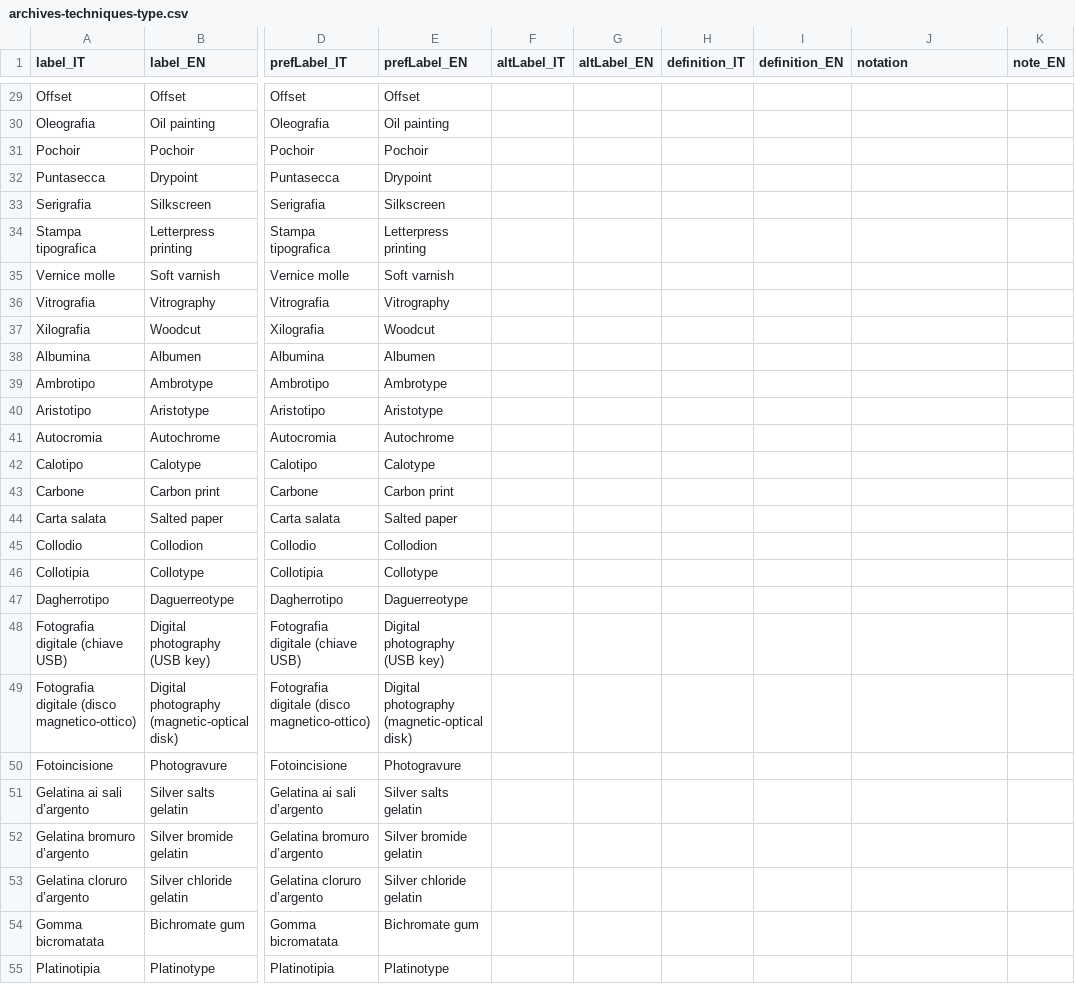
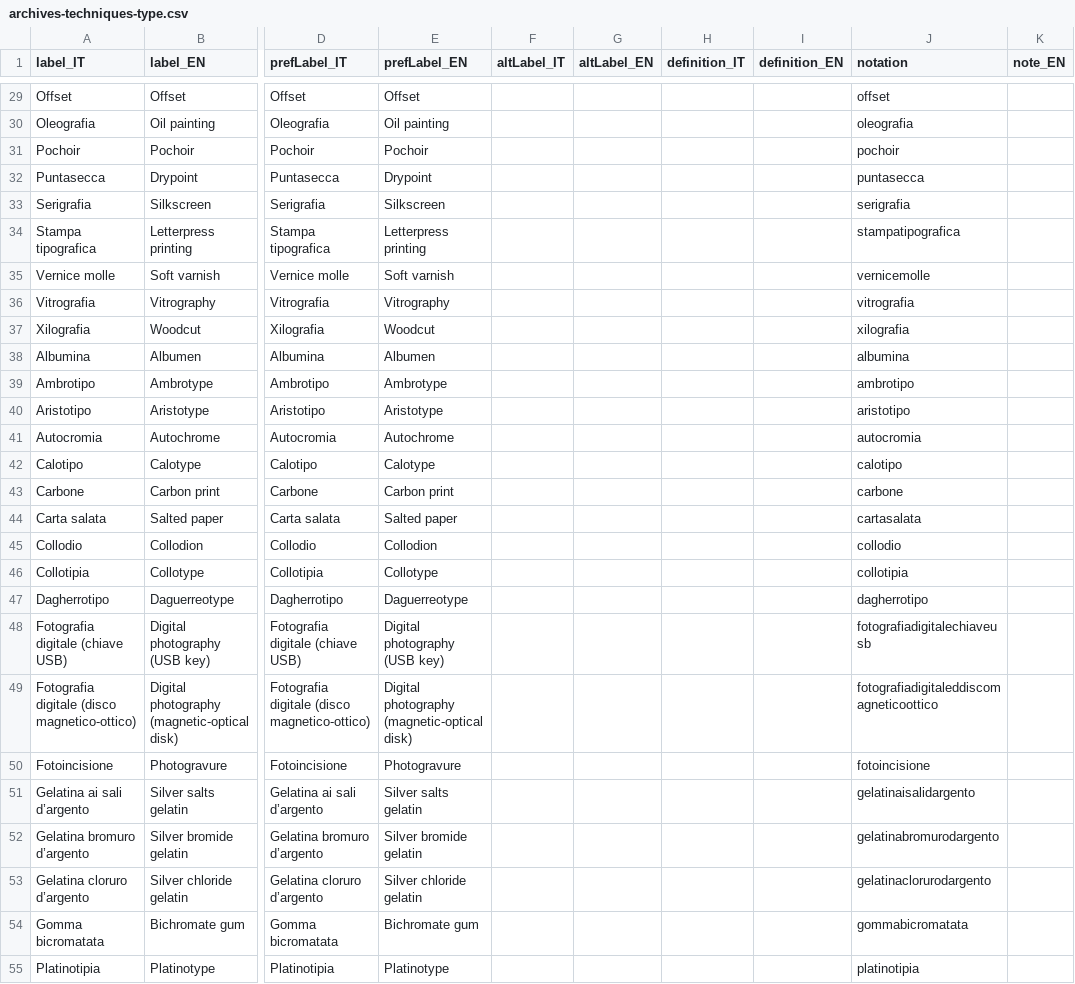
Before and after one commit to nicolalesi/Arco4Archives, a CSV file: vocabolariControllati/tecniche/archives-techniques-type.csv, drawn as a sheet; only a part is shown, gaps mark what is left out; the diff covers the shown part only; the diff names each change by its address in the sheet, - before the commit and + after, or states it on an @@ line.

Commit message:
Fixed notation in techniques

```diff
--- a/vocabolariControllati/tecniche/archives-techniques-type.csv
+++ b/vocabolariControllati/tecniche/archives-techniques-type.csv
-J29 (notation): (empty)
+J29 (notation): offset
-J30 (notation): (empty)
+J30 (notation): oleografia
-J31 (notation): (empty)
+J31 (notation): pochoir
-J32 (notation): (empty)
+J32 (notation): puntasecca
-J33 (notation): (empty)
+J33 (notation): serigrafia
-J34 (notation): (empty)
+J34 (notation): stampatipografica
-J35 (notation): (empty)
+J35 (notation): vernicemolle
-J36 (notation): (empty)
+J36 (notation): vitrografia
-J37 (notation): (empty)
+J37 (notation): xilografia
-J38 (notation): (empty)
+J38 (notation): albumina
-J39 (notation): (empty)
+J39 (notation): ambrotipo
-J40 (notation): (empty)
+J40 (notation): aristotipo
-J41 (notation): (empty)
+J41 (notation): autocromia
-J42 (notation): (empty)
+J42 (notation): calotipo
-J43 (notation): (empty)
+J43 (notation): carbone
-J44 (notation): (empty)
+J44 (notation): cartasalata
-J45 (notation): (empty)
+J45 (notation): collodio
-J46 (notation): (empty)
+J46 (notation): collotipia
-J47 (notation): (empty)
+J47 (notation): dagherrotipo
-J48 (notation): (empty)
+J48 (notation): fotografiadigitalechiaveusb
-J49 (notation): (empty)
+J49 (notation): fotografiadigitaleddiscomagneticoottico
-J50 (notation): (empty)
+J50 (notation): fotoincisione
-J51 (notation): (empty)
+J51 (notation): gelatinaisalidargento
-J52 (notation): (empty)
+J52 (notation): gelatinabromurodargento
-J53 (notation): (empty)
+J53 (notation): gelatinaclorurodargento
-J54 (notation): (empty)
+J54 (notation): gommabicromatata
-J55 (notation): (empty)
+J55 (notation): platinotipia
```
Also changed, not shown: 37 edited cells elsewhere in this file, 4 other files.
────────────────────────────────────────
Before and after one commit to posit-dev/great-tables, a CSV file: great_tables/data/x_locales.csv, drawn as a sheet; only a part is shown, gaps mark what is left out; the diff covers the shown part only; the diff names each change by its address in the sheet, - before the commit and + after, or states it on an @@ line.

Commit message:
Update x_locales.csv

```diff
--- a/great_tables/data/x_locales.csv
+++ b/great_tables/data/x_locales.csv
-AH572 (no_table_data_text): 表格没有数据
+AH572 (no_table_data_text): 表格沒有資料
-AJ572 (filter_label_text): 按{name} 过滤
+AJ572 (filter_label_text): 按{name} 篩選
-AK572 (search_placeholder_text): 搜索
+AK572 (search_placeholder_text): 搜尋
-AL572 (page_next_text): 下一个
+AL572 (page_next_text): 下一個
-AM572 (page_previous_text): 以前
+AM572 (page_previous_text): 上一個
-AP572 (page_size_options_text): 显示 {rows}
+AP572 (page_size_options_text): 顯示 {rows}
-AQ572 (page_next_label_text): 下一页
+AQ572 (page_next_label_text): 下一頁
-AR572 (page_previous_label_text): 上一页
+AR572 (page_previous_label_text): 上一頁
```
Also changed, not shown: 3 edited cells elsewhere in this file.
────────────────────────────────────────
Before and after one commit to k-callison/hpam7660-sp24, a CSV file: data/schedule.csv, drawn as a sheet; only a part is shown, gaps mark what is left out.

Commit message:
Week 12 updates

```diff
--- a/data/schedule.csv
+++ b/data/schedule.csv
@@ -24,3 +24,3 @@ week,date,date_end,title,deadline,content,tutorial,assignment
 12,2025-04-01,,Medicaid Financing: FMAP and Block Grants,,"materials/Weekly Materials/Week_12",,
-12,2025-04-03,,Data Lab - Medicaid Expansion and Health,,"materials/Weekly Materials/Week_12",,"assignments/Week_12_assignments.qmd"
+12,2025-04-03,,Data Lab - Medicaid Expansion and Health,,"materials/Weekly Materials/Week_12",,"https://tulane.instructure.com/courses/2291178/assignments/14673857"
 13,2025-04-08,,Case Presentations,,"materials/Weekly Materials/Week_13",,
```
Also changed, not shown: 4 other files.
────────────────────────────────────────
* EXERCISE: Work through the material above. Then report how many of its lines contain "type", and only that.

* RESULT: 3